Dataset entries
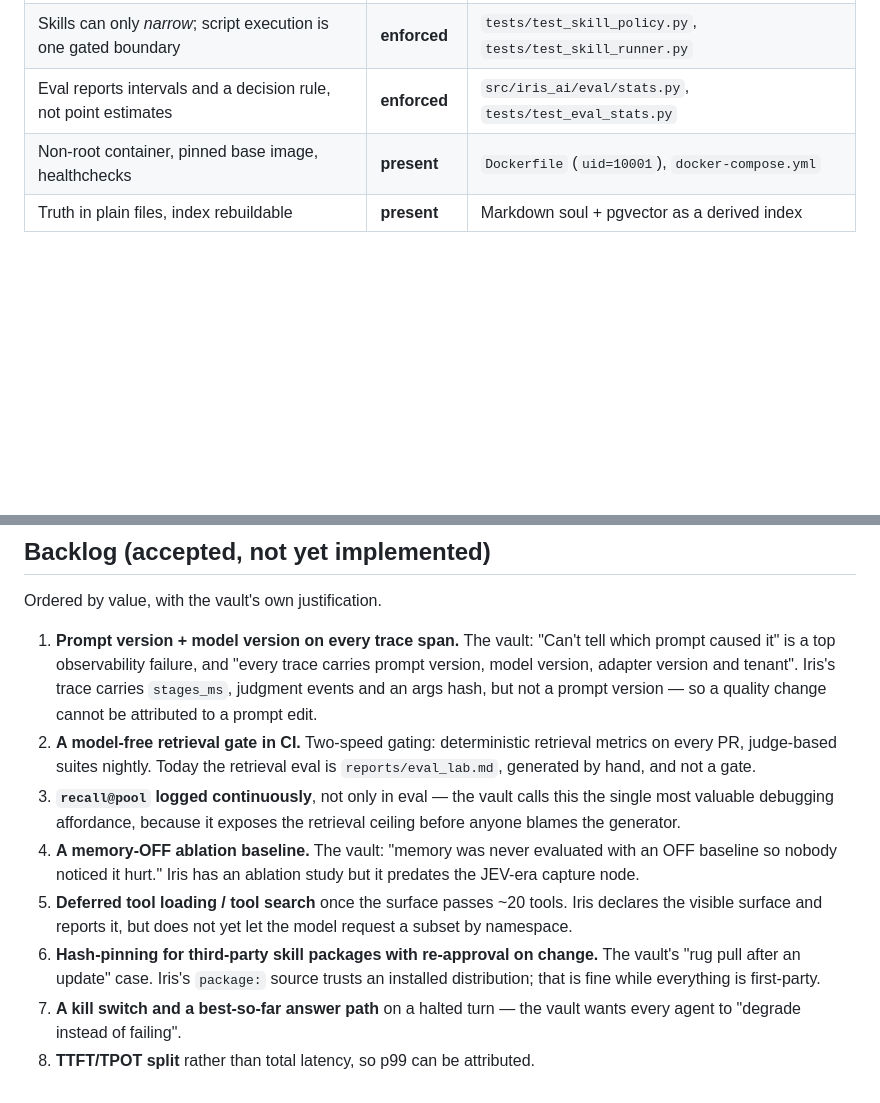
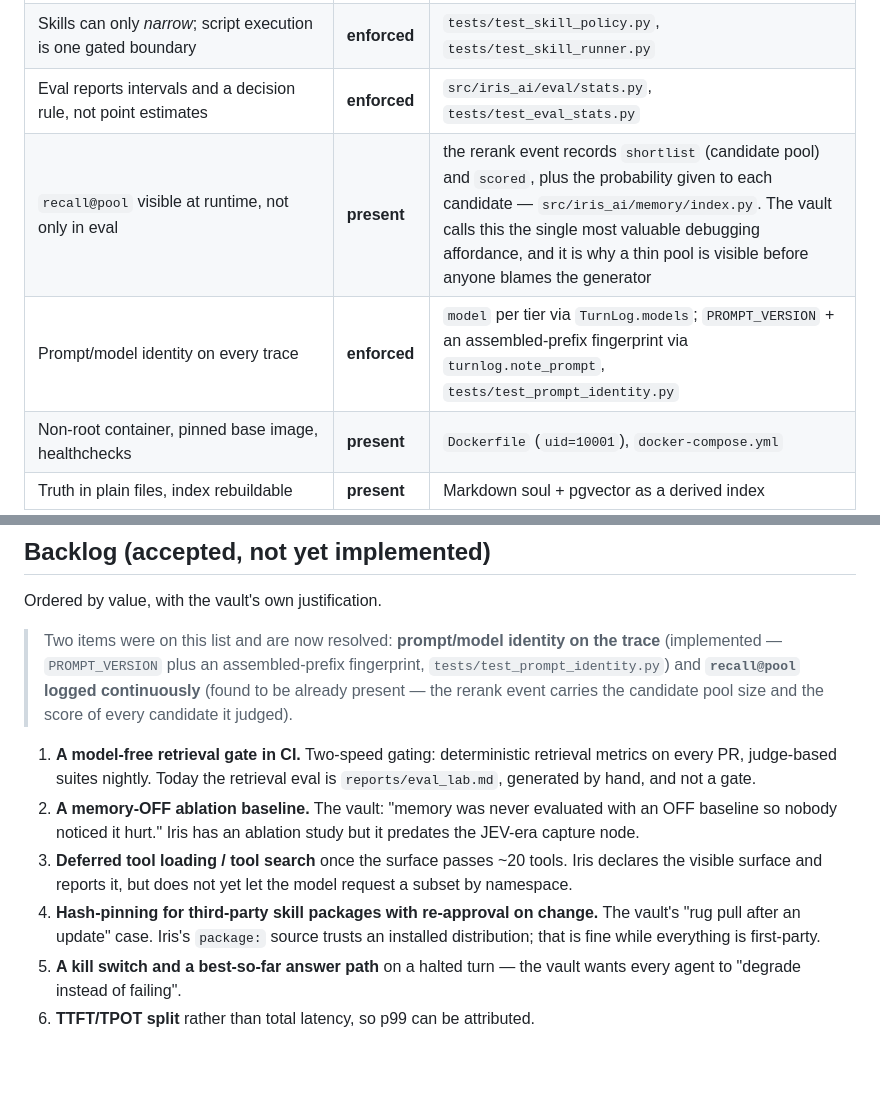
Before and after one commit to omhome16/Iris, a Markdown page: docs/vault-review.md, 2 parts joined by grey strips. Drawn GitHub-style; blank space fills up the shorter version.

Commit message:
docs(vault): record two backlog items as resolved
Prompt/model identity is implemented, and `recall@pool` turned out to be already
present — the rerank event carries the candidate pool size and the score it gave
each candidate, which is the affordance the vault asks for. Recording that as a
finding rather than adding a second copy of the same telemetry.

Backlog is renumbered to the six that remain.

🤖 Generated with Codebuff
Co-Authored-By: Codebuff <noreply@codebuff.com>

```diff
--- a/docs/vault-review.md
+++ b/docs/vault-review.md
@@ -41,6 +41,8 @@ tests, which is why they are marked *enforced* rather than *present*.
 | Deny-by-default with visible, declared tool surface | **enforced** | `iris tools`, `TOOL_SURFACE_BUDGET` |
 | Skills can only *narrow*; script execution is one gated boundary | **enforced** | `tests/test_skill_policy.py`, `tests/test_skill_runner.py` |
 | Eval reports intervals and a decision rule, not point estimates | **enforced** | `src/iris_ai/eval/stats.py`, `tests/test_eval_stats.py` |
+| `recall@pool` visible at runtime, not only in eval | **present** | the rerank event records `shortlist` (candidate pool) and `scored`, plus the probability given to each candidate — `src/iris_ai/memory/index.py`. The vault calls this the single most valuable debugging affordance, and it is why a thin pool is visible before anyone blames the generator |
+| Prompt/model identity on every trace | **enforced** | `model` per tier via `TurnLog.models`; `PROMPT_VERSION` + an assembled-prefix fingerprint via `turnlog.note_prompt`, `tests/test_prompt_identity.py` |
 | Non-root container, pinned base image, healthchecks | **present** | `Dockerfile` (`uid=10001`), `docker-compose.yml` |
 | Truth in plain files, index rebuildable | **present** | Markdown soul + pgvector as a derived index |
 
@@ -68,26 +70,24 @@ tests, which is why they are marked *enforced* rather than *present*.
 
 Ordered by value, with the vault's own justification.
 
-1. **Prompt version + model version on every trace span.** The vault: "Can't
-   tell which prompt caused it" is a top observability failure, and "every trace
-   carries prompt version, model version, adapter version and tenant". Iris's
-   trace carries `stages_ms`, judgment events and an args hash, but not a prompt
-   version — so a quality change cannot be attributed to a prompt edit.
-2. **A model-free retrieval gate in CI.** Two-speed gating: deterministic
+> Two items were on this list and are now resolved: **prompt/model identity on
+> the trace** (implemented — `PROMPT_VERSION` plus an assembled-prefix
+> fingerprint, `tests/test_prompt_identity.py`) and **`recall@pool` logged
+> continuously** (found to be already present — the rerank event carries the
+> candidate pool size and the score of every candidate it judged).
+
+1. **A model-free retrieval gate in CI.** Two-speed gating: deterministic
    retrieval metrics on every PR, judge-based suites nightly. Today the retrieval
    eval is `reports/eval_lab.md`, generated by hand, and not a gate.
-3. **`recall@pool` logged continuously**, not only in eval — the vault calls this
-   the single most valuable debugging affordance, because it exposes the retrieval
-   ceiling before anyone blames the generator.
-4. **A memory-OFF ablation baseline.** The vault: "memory was never evaluated
+2. **A memory-OFF ablation baseline.** The vault: "memory was never evaluated
    with an OFF baseline so nobody noticed it hurt." Iris has an ablation study
    but it predates the JEV-era capture node.
-5. **Deferred tool loading / tool search** once the surface passes ~20 tools.
+3. **Deferred tool loading / tool search** once the surface passes ~20 tools.
    Iris declares the visible surface and reports it, but does not yet let the
    model request a subset by namespace.
-6. **Hash-pinning for third-party skill packages with re-approval on change.**
+4. **Hash-pinning for third-party skill packages with re-approval on change.**
    The vault's "rug pull after an update" case. Iris's `package:` source trusts
    an installed distribution; that is fine while everything is first-party.
-7. **A kill switch and a best-so-far answer path** on a halted turn — the vault
+5. **A kill switch and a best-so-far answer path** on a halted turn — the vault
    wants every agent to "degrade instead of failing".
-8. **TTFT/TPOT split** rather than total latency, so p99 can be attributed.
+6. **TTFT/TPOT split** rather than total latency, so p99 can be attributed.
```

> [Work request]
Return every line of the preceding records in which the word "rerank" appears.

> [Solution to the exercise]
present — the rerank event carries the candidate pool size and the score it gave
+| `recall@pool` visible at runtime, not only in eval | **present** | the rerank event records `shortlist` (candidate pool) and `scored`, plus the probability given to each candidate — `src/iris_ai/memory/index.py`. The vault calls this the single most valuable debugging affordance, and it is why a thin pool is visible before anyone blames the generator |
+> continuously** (found to be already present — the rerank event carries the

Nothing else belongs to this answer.